WORK REQUEST:
Check every line of the data below for the word "apresentacao". Copy the ones that have it.

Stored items
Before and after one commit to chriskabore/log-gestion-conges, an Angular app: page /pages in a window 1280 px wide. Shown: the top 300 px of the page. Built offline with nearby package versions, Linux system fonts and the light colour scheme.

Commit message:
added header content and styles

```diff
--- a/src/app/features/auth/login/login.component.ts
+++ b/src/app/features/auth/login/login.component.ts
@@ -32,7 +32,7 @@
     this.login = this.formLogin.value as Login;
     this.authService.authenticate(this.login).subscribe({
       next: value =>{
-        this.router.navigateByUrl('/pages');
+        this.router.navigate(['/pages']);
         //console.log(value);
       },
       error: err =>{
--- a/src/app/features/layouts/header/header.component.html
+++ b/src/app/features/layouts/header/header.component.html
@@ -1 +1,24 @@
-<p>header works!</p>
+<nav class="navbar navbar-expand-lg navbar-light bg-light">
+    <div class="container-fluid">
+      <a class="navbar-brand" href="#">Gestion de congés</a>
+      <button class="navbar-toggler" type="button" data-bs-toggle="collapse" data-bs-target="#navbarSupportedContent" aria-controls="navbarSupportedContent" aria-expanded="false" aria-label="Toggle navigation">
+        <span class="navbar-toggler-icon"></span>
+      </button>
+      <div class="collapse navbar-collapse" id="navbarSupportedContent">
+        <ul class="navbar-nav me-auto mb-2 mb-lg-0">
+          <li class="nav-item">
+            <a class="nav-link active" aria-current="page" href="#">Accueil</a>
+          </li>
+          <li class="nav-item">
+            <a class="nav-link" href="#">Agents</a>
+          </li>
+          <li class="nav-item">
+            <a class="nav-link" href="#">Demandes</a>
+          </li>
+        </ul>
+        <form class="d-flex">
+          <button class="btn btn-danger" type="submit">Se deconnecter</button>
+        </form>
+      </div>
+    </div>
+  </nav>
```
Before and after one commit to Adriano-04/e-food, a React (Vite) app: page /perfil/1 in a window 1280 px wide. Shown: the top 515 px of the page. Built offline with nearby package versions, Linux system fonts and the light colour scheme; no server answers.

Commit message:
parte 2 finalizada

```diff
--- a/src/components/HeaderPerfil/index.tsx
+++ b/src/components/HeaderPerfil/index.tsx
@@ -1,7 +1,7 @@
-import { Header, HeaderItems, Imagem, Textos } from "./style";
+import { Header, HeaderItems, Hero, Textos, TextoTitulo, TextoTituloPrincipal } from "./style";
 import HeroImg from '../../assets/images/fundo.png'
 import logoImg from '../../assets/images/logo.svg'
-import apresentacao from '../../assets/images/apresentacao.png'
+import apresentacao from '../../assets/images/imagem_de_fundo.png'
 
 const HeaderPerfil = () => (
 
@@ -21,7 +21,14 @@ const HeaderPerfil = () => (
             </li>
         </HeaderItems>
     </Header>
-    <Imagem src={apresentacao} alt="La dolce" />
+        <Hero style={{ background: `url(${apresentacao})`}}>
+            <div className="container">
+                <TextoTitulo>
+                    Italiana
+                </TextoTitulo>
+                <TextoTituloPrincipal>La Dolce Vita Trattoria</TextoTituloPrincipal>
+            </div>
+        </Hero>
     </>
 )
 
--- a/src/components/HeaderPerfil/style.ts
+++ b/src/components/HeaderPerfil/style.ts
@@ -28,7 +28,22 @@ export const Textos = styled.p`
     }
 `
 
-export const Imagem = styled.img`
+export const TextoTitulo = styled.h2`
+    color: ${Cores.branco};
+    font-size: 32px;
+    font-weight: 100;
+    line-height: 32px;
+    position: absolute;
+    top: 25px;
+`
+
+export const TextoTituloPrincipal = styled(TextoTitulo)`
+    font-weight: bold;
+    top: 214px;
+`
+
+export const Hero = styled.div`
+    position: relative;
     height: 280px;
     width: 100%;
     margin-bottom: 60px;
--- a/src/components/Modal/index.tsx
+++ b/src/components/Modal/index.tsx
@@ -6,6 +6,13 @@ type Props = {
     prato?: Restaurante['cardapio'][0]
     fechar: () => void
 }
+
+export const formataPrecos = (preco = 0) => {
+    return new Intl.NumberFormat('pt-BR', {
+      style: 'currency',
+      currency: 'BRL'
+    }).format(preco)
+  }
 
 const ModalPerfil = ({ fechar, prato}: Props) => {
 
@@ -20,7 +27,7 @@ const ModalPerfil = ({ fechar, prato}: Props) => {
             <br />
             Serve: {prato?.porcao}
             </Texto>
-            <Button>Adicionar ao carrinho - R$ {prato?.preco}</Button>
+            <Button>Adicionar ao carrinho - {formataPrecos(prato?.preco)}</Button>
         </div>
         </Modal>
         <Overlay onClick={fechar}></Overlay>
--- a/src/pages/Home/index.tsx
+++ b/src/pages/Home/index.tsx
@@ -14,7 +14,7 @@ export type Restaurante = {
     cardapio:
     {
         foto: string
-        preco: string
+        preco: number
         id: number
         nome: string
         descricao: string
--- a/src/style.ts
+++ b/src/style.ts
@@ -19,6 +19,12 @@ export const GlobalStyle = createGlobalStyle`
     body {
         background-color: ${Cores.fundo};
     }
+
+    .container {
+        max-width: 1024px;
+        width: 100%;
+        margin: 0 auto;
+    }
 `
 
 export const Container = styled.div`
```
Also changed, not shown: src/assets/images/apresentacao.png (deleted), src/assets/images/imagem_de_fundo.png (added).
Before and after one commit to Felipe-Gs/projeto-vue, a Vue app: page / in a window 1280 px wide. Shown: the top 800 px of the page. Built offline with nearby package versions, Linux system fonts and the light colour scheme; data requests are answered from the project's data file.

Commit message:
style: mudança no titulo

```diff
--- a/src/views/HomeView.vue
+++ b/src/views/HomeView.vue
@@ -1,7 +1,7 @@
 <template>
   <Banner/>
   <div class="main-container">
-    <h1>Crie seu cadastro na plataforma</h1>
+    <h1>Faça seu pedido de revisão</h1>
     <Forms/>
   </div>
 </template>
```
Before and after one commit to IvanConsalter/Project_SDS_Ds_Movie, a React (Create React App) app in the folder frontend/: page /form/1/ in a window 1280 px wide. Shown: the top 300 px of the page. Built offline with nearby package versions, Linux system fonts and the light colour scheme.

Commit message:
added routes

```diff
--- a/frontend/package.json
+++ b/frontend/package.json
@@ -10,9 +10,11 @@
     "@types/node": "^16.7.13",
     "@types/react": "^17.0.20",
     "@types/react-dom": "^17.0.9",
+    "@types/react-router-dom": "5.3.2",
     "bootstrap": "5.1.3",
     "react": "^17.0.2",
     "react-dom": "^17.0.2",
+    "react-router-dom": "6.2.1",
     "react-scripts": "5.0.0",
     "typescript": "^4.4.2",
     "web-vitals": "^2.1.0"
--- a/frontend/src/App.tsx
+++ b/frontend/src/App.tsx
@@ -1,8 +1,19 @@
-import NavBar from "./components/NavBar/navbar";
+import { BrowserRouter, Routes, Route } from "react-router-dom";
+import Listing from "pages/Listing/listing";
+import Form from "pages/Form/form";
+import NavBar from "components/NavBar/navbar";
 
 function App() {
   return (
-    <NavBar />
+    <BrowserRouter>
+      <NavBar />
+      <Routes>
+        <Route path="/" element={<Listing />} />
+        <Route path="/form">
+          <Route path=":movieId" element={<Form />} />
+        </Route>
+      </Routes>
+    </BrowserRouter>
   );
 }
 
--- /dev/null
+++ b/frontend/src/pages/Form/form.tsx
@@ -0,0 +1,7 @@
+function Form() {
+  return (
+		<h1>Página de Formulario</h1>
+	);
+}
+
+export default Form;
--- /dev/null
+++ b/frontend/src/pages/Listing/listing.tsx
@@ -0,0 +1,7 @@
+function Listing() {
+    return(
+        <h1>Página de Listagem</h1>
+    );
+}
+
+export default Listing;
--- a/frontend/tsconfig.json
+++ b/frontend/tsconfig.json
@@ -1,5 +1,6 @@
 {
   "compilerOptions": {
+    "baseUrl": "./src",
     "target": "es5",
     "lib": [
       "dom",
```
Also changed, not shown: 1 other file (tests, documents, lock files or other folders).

EXERCISE OUTPUT:
-import apresentacao from '../../assets/images/apresentacao.png'
+import apresentacao from '../../assets/images/imagem_de_fundo.png'
-    <Imagem src={apresentacao} alt="La dolce" />
+        <Hero style={{ background: `url(${apresentacao})`}}>
Also changed, not shown: src/assets/images/apresentacao.png (deleted), src/assets/images/imagem_de_fundo.png (added).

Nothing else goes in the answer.